Run apk add docker to install Docker on Alpine Linux.

The Docker package is in the 'Community' repository, so if the apk add fails with unsatisfiable constraints, you need to edit the /etc/apk/repositories file to add (or uncomment) a line like:


then run apk update to index the repository.

To start the Docker daemon at boot, run:

rc-update add docker boot

Then to start the Docker daemon manually, run:

service docker start

Note: On older version of Alpine Linux with older version of docker you'll also need to disable some kernel security flags in order to build images:

sysctl -w kernel.grsecurity.chroot_deny_chmod=0

sysctl -w kernel.grsecurity.chroot_deny_mknod=0

For more information, have a look at the corresponding Github issue.

Anyway, this weakening of security is not necessary to do with Alpine 3.4.x and Docker 1.12 as of August 2016 anymore.

Docker Compose

To install docker-compose, first install pip:

apk add py-pip

Since docker-compose version 1.24.0, you also need some dev dependencies:

apk add python-dev libffi-dev openssl-dev gcc libc-dev make

Then install docker-compose, run:

pip install docker-compose

Isolate containers with a user namespace

adduser -SDHs /sbin/nologin dockremap
addgroup -S dockremap
echo dockremap:$(cat /etc/passwd|grep dockremap|cut -d: -f3):65536 >> /etc/subuid
echo dockremap:$(cat /etc/passwd|grep dockremap|cut -d: -f4):65536 >> /etc/subgid

and add in /etc/docker/daemon.json

        "userns-remap": "dockremap"

You may also consider these options : '

       "experimental": false,
       "live-restore": true,
       "ipv6": false,
       "icc": false,
       "no-new-privileges": false

You will find all possible configurations here[1].

Example: How to install docker from Arch


"WARNING: No {swap,memory} limit support"

You may, probably, encounter this message by executing docker info.

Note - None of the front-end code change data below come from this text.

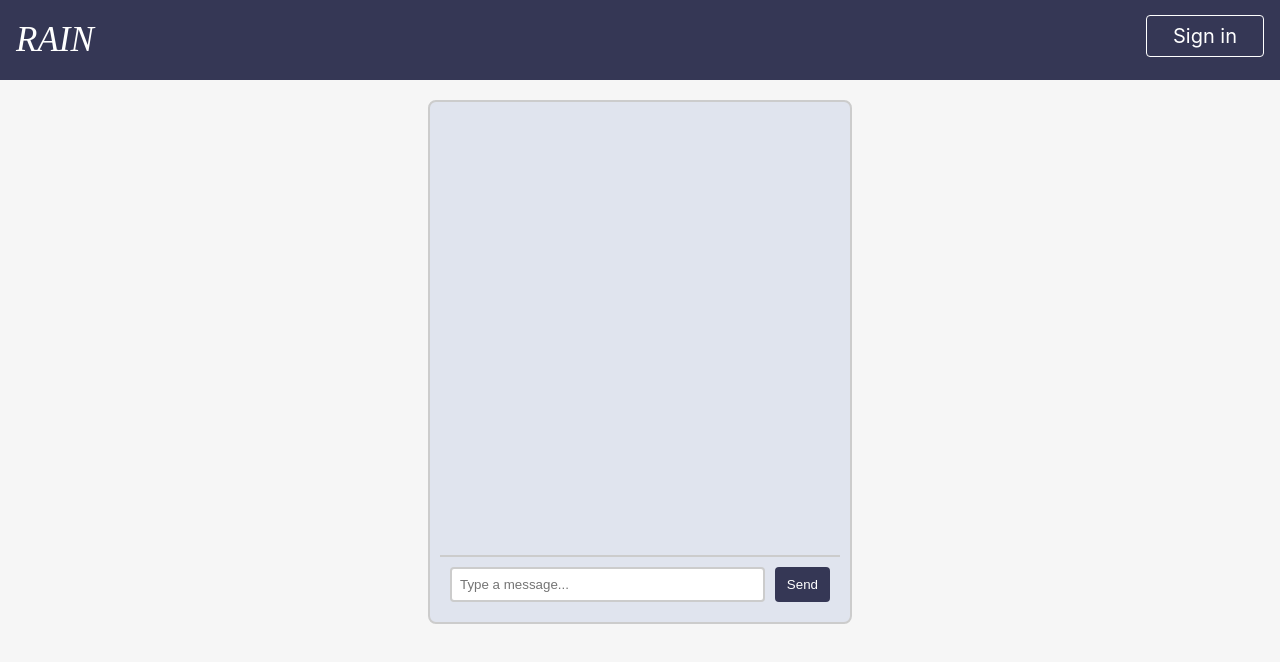
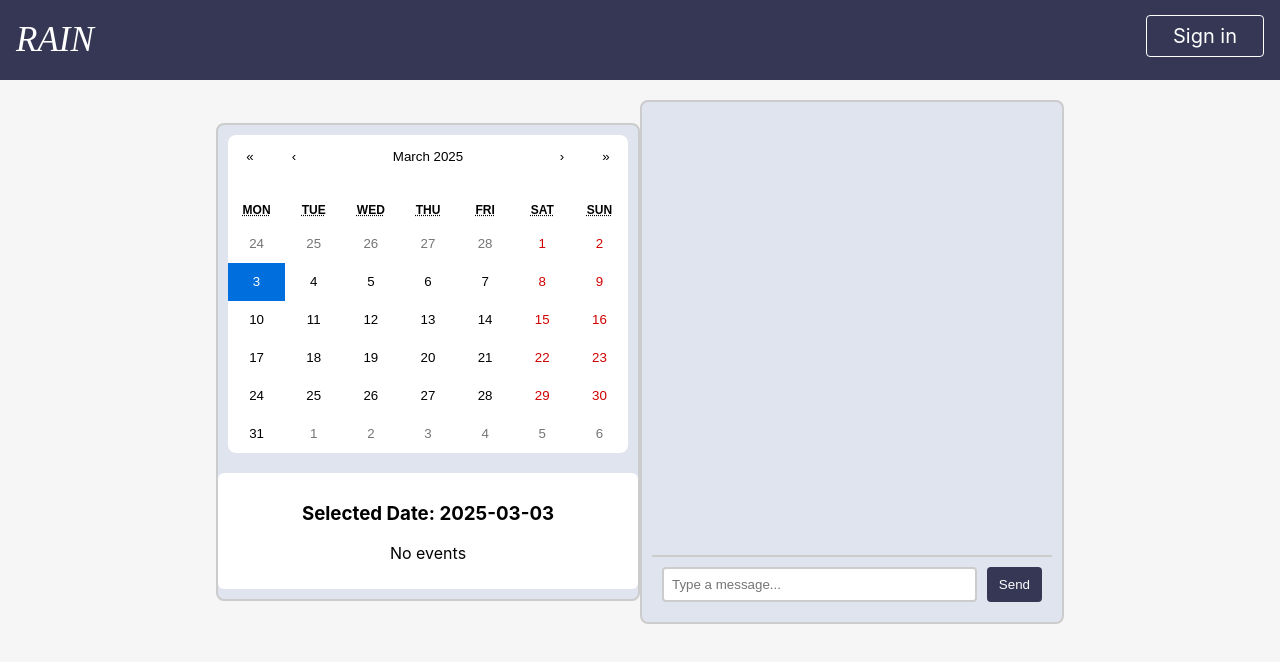
Before and after one commit to CS4800-02-Group-Project/RAIN_project, a React (Create React App) app: page / in a window 1280 px wide. Shown: the top 662 px of the page. Built offline with nearby package versions, Linux system fonts and the light colour scheme.

Commit message:
added calendar

```diff
--- a/package.json
+++ b/package.json
@@ -8,6 +8,7 @@
     "@testing-library/react": "^16.2.0",
     "@testing-library/user-event": "^13.5.0",
     "react": "^19.0.0",
+    "react-calendar": "^5.1.0",
     "react-dom": "^19.0.0",
     "react-scripts": "5.0.1",
     "styled-components": "^6.1.15",
--- a/src/components/Calendar.js
+++ b/src/components/Calendar.js
@@ -0,0 +1,65 @@
+import React, { useState } from "react";
+import styled from "styled-components";
+
+import Calendar from "react-calendar";
+
+// Default style from React-calendar library
+import "react-calendar/dist/Calendar.css";
+
+export default function InteractiveCalendar() {
+
+    // allows for dates to be set
+    const [date, setDate] = useState(new Date());
+    const [events, setEvents] = useState({
+        "2025-03-05": "Project Deadline",
+        "2025-03-10": "Assignment Due",
+        "2025-03-15": "Exam Date",
+    });
+
+    // on event a date is clicked
+    const handleDateClick = (selectedDate) => {
+        setDate(selectedDate);
+    };
+
+    // Format date as YYYY-MM-DD
+    const formattedDate = date.toISOString().split("T")[0];
+
+    return (
+        <CalendarContainer>
+            <StyledCalendar onChange={handleDateClick} value={date} />
+            <EventDetails>
+                <h3>Selected Date: {formattedDate}</h3>
+                <p>{events[formattedDate] ? `📌 ${events[formattedDate]}` : "No events"}</p>
+            </EventDetails>
+        </CalendarContainer>
+    );
+}
+
+const CalendarContainer = styled.div`
+    display: flex;
+    flex-direction: column;
+    align-items: center;
+    width: 400px;
+    height: auto;
+    border: 2px solid #ccc;
+    border-radius: 8px;
+    background: #E0E4EE;
+    padding: 10px;
+`;
+
+const StyledCalendar = styled(Calendar)`
+    width: 100%;
+    border: none;
+    background: white;
+    border-radius: 8px;
+`;
+
+const EventDetails = styled.div`
+    margin-top: 20px;
+    text-align: center;
+    font-size: 16px;
+    background: white;
+    padding: 10px;
+    border-radius: 6px;
+    width: 100%;
+`;
--- a/src/components/Navbar.js
+++ b/src/components/Navbar.js
@@ -7,8 +7,6 @@ export default function Navbar() {
       <Name>RAIN</Name>
       <div>
         <ul>
-          <li>
-          </li>
           <li>
             <Page>
                 <a>Sign in</a>
@@ -38,7 +36,6 @@ const Page = styled.div`
 `;
 
 const Container = styled.nav`
-  /* background-color: #191919; */
   background-color: #353755;
   color: white;
   display: flex;
--- a/src/pages/Dashboard.js
+++ b/src/pages/Dashboard.js
@@ -3,12 +3,14 @@ import styled from "styled-components"
 
 import Navbar from "../components/Navbar.js"
 import PromptMenu from "../components/PromptMenu.js"
+import Calendar from "../components/Calendar.js"
 
 const Dashboard = () => {
     return (
         <Content>
             <Navbar/>
             <PageContainer>
+                <Calendar/>
                 <PromptMenu/>
             </PageContainer>
         </Content>
```
Also changed, not shown: 2 other files (tests, documents, lock files or other folders).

To correct this situation we have to enable the cgroup_enable=memory swapaccount=1

Alpine 3.8

Well I'm not sure it was'nt the case before but for sure with Alpine 3.8 you must config cgroups properly

Warning: This seems not to work with Alpine 3.9 and Docker 18.06. Follow the instructions for grub or extlinux below instead.

echo "cgroup /sys/fs/cgroup cgroup defaults 0 0" >> /etc/fstab
cat >> /etc/cgconfig.conf <<EOF
mount {
cpuacct = /cgroup/cpuacct;
memory = /cgroup/memory;
devices = /cgroup/devices;
freezer = /cgroup/freezer;
net_cls = /cgroup/net_cls;
blkio = /cgroup/blkio;
cpuset = /cgroup/cpuset;
cpu = /cgroup/cpu;


Well; if you use Grub it is like any other linux and you just have to add the cgroup condition into /etc/default/grub, then upgrade your grub

GRUB_CMDLINE_LINUX_DEFAULT="... e=memory swapaccount=1"


With Extlinux you also add the cgroup condition but inside /etc/update-extlinux.conf

default_kernel_opts="... cgroup_enable=memory swapaccount=1"

than update the config and reboot


How to use docker

The best documentation for how to use Docker and create containers is at the main docker site. Adding anything more to it here would be redundant.


if you create an account at docker.com you can browse through other user's images and learn from the syntax in contributor's dockerfiles.

Official Docker image files are denoted by a blue ribon on the website.

See also